Author Affiliations: Institute for Healthcare Improvement, Cambridge (Drs Lloyd and Goldmann) and Department of Pediatrics, Harvard Medical School, and Departments of Immunology and Infectious Diseases, and Epidemiology, Harvard School of Public Health, Harvard University (Dr Goldmann), Boston, Massachusetts.
A novel “time eating” clock was recently unveiled at Corpus Christi College in Cambridge, England. Sitting atop this clock is Chronophage, a large grasshopper escapement that “eats up every minute of your life, and as soon as one's gone he's salivating for the next.” Health care time is certainly not protected from the voracious appetite of Chronophage, but the passage of time in any medical situation is perceived in different ways, depending on who is doing the watching. At many points in the delivery of health care, time seems to disappear altogether; in other situations, it moves slowly, lags a few beats, races ahead, or even lurches forward in a disconcertingly asynchronous manner. In this Commentary, a new perspective on time—improvement time—is discussed in the context of 3 traditional aspects of medical time: clinical research (knowledge) time, patient (illness) time, and clinical practice (disease) time.
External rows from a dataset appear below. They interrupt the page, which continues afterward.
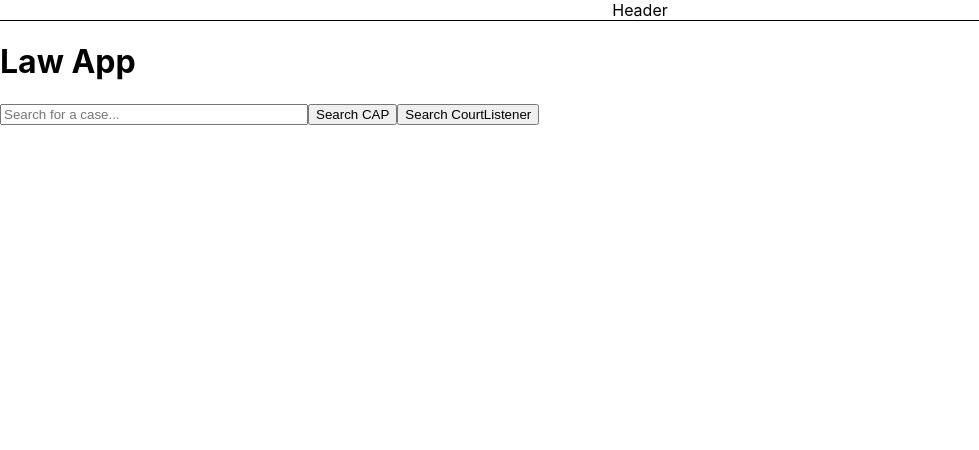
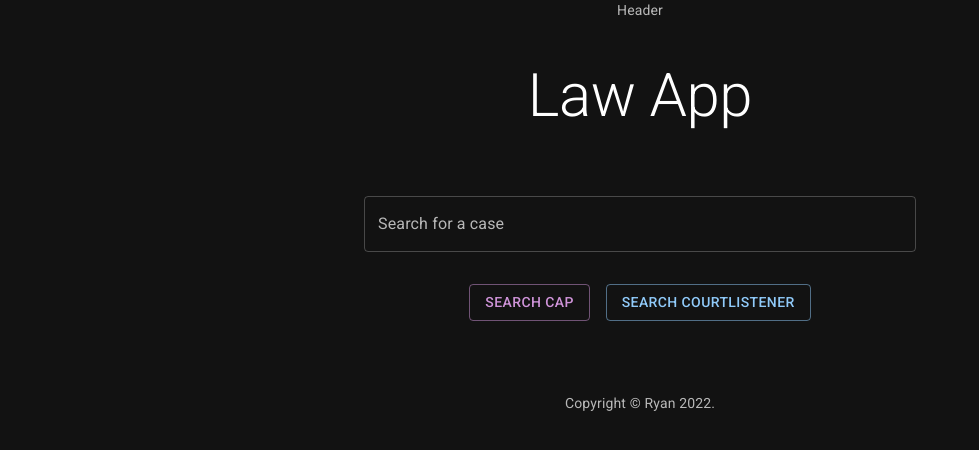
Before and after one commit to ryanv404/law-app, a React (Create React App) app: page / in a window 1280 px wide. Shown: the top 450 px of the page, without its empty margins (0-979 px from the left). Built offline with nearby package versions, Linux system fonts and the light colour scheme.

Commit message:
added material UI

```diff
--- a/package.json
+++ b/package.json
@@ -12,6 +12,10 @@
   "private": true,
   "homepage": "https://ryanv404.github.io/law-app",
   "dependencies": {
+    "@emotion/react": "^11.10.5",
+    "@emotion/styled": "^11.10.5",
+    "@fontsource/roboto": "^4.5.8",
+    "@mui/material": "^5.11.0",
     "axios": "^1.2.1",
     "react": "^18.2.0",
     "react-dom": "^18.2.0",
--- a/src/App.js
+++ b/src/App.js
@@ -1,15 +1,16 @@
-// import Footer from './components/Footer';
+import { Container } from '@mui/material';
 import Header from './components/Header';
 import Main from './components/Main';
+import Footer from './components/Footer';
 
 function App() {
   return (
-    <>
+    <Container maxWidth="sm" sx={{height: "100vh"}}>
       <Header />
       <Main />
-      {/* <Footer /> */}
-    </>
+      <Footer />
+    </Container>
   );
-}
+};
 
 export default App;
--- a/src/components/Footer.js
+++ b/src/components/Footer.js
@@ -1,9 +1,12 @@
-import React from 'react'
+import { Typography } from "@mui/material";
 
 const Footer = () => {
   return (
-    <div>Footer</div>
+    <Typography variant="body2" color="text.secondary" align="center">
+      {'Copyright © Ryan '}
+      {new Date().getFullYear()}.
+    </Typography>
   )
-}
+};
 
-export default Footer
+export default Footer;
--- a/src/components/Header.js
+++ b/src/components/Header.js
@@ -1,14 +1,11 @@
-import React from 'react'
+import { Typography } from "@mui/material";
 
 const Header = () => {
-  const style = {
-    borderBottom: "1px solid black",
-    textAlign: "center"
-  }
+  return (
+    <Typography variant="body2" color="text.secondary" align="center">
+      Header
+    </Typography>
+  )
+};
 
-  return (
-    <div style={style}>Header</div>
-  )
-}
-
-export default Header
+export default Header;
--- a/src/components/ListItem.js
+++ b/src/components/ListItem.js
@@ -1,10 +1,10 @@
-import React from 'react';
+import { ListItem, ListItemText } from "@mui/material";
 
-const fortmatResponse = (res) => {
-  return JSON.stringify(res, null, 2);
-};
+// const fortmatResponse = (res) => {
+//   return JSON.stringify(res, null, 2);
+// };
 
-const ListItem = ({ data }) => {
+const SingleListItem = ({ data }) => {
   // const citationFilter = (citationsList) => {
   //   const officialCite = citationsList.filter((citation) => citation.type === "official");
   //   return officialCite ? officialCite[0].cite : citationsList[0].cite
@@ -21,11 +21,24 @@
   // const singleCase = `${data.name_abbreviation}, ${citation} (${data.court.name_abbreviation} ${data.decision_date})`
 
   return (
-    <li>
-      {/* <p>{singleCase} - <a href={`${data.frontend_url}`}>Online text</a> - <a href={`${data.frontend_pdf_url}`}>PDF</a></p> */}
-      <pre>{fortmatResponse(data)}</pre>
-    </li>
+    <ListItem sx={{
+      flexDirection: "column",
+      alignItems: "flex-start"
+    }}>
+      <ListItemText
+        primary={data.hasOwnProperty("name_abbreviation") ? data.name_abbreviation : data.caseName}
+      />
+      {/* <ListItemText
+        component="pre"
+        sx={{
+          whiteSpace: 'pre-wrap',
+          overflowWrap: 'break-word',
+          maxWidth: '100vh'
+        }}
+        primary={fortmatResponse(data)}
+      /> */}
+    </ListItem>
   )
 }
 
-export default ListItem
+export default SingleListItem;
--- a/src/components/Main.js
+++ b/src/components/Main.js
@@ -1,12 +1,12 @@
-import React from 'react';
+import { Box } from '@mui/material';
 import Search from './Search';
 
 const Main = () => {
   return (
-    <main>
-      <Search className="app" />
-    </main>
+    <Box sx={{my: 5}}>
+      <Search />
+    </Box>
   )
 };
 
-export default Main
+export default Main;
--- a/src/components/Results.js
+++ b/src/components/Results.js
@@ -1,18 +1,18 @@
-import React from 'react';
-import ListItem from './ListItem';
+import { Typography, List } from '@mui/material';
+import SingleListItem from './ListItem';
 
 const Results = ({ resultsList, numResults }) => {
   const listItems = resultsList.map((item) => (
-    <ListItem key={item.id} data={item} />
+    <SingleListItem key={item.id} data={item} />
   ));
 
   return (
-    <div>
-      <p>{`Found ${numResults} ${numResults === 1 ? "result" : "results"}.`}</p>
-      <h3>Search results:</h3>
-      <ul>{listItems ? listItems : "No results found."}</ul>
-    </div>
+    <>
+      <Typography component="h3"  align='center' variant="h5">Search results:</Typography>
+      <Typography component="p" align='center' mb={5}>{`Found ${numResults} ${numResults === 1 ? "result" : "results"}.`}</Typography>
+      <List>{listItems ? listItems : <Typography component="p" align='center' mb={2}>"No results found."</Typography>}</List>
+    </>
   )
 };
 
-export default Results
+export default Results;
--- a/src/components/Search.js
+++ b/src/components/Search.js
@@ -1,6 +1,7 @@
-import React, { useState } from 'react';
+import { useState } from 'react';
+import { useQuery } from 'react-query';
+import { Button, TextField, Typography, Box } from '@mui/material';
 import axios from 'axios';
-import { useQuery } from 'react-query';
 import Results from './Results';
 
 const URL_CAP = "https://api.case.law/v1/cases/?search=";
@@ -56,24 +57,37 @@
 
   return (
     <>
-      <div>
-        <h1>Law App</h1>
-        <form onSubmit={(e) => e.preventDefault()}>
-          <label htmlFor="case_search">
-            <input type="text" name="case_search" id="case_search"
-            onChange={(e) => setSearchText(e.target.value)} value={searchText}
-            autoComplete="off" placeholder="Search for a case..." style={{width: "300px"}}
-            />
-          </label>
-          <button type="submit" onClick={fetchCAP}>
+      <Typography component="h1" variant="h2" align="center">Law App</Typography>
+      <Box component="form" onSubmit={(e) => e.preventDefault()}
+        sx={{
+          marginTop: 8,
+          display: 'flex',
+          flexDirection: 'column',
+          alignItems: 'center',
+        }}
+      >
+        <TextField variant="outlined" type="text" name="case_search" id="case_search"
+          onChange={(e) => setSearchText(e.target.value)} value={searchText}
+          autoComplete="off" label="Search for a case"
+          sx={{width: "100%"}}
+          />
+        <Box
+          sx={{
+            my: 4,
+            display: 'flex',
+            flexDirection: 'row',
+            alignItems: 'center',
+          }}
+        >
+          <Button variant='outlined' color='secondary' type="submit" onClick={fetchCAP} sx={{mr: 2}}>
             Search CAP
-          </button>
-          <button type="submit" onClick={fetchCL}>
+          </Button>
+          <Button variant='outlined' type="submit" onClick={fetchCL}>
             Search CourtListener
-          </button>
-        </form>
-      </div>
-      {(isLoadingCAP || isLoadingCL) && <p>Loading...</p>}
+          </Button>
+        </Box>
+      </Box>
+      {(isLoadingCAP || isLoadingCL) && <Typography component="p" align='center' mb={2}>Loading...</Typography>}
       {(isErrorCAP || isErrorCL) && (!isLoadingCAP && !isLoadingCL) && <pre>{errorMsg}</pre>}
       {searchResult && (!isLoadingCAP && !isLoadingCL) && <Results resultsList={searchResult} numResults={numResults} />}
     </>
--- a/src/index.css
+++ /dev/null
@@ -1,8 +0,0 @@
-body {
-  margin: 0;
-  font-family: -apple-system, BlinkMacSystemFont, "Segoe UI", "Roboto", "Oxygen",
-    "Ubuntu", "Cantarell", "Fira Sans", "Droid Sans", "Helvetica Neue",
-    sans-serif;
-  -webkit-font-smoothing: antialiased;
-  -moz-osx-font-smoothing: grayscale;
-}
--- a/src/index.js
+++ b/src/index.js
@@ -1,18 +1,35 @@
-import React from 'react';
-import ReactDOM from 'react-dom/client';
+import * as React from 'react';
+import { createRoot } from 'react-dom/client';
 import { QueryClient, QueryClientProvider } from 'react-query';
+import { ThemeProvider, createTheme } from '@mui/material/styles';
 import { ReactQueryDevtools } from 'react-query/devtools';
+import CssBaseline from '@mui/material/CssBaseline';
 import App from './App';
-import './index.css';
+
+import '@fontsource/roboto/300.css';
+import '@fontsource/roboto/400.css';
+import '@fontsource/roboto/500.css';
+import '@fontsource/roboto/700.css';
 
 const queryClient = new QueryClient();
 
-const root = ReactDOM.createRoot(document.getElementById('root'));
+const darkTheme = createTheme({
+  palette: {
+    mode: 'dark',
+  },
+});
+
+const container = document.getElementById('root');
+const root = createRoot(container);
+
 root.render(
   <React.StrictMode>
-    <QueryClientProvider client={queryClient}>
-      <App />
-      <ReactQueryDevtools initialIsOpen={false} />
-    </QueryClientProvider>
+    <ThemeProvider theme={darkTheme}>
+      <QueryClientProvider client={queryClient}>
+        <CssBaseline />
+        <App />
+        <ReactQueryDevtools initialIsOpen={false} />
+      </QueryClientProvider>
+    </ThemeProvider>
   </React.StrictMode>
 );
```
Also changed, not shown: 1 other file (tests, documents, lock files or other folders).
Lloyd RC, Goldmann DA. A Matter of Time. JAMA. 2009;302(8):894-895. doi:10.1001/jama.2009.1251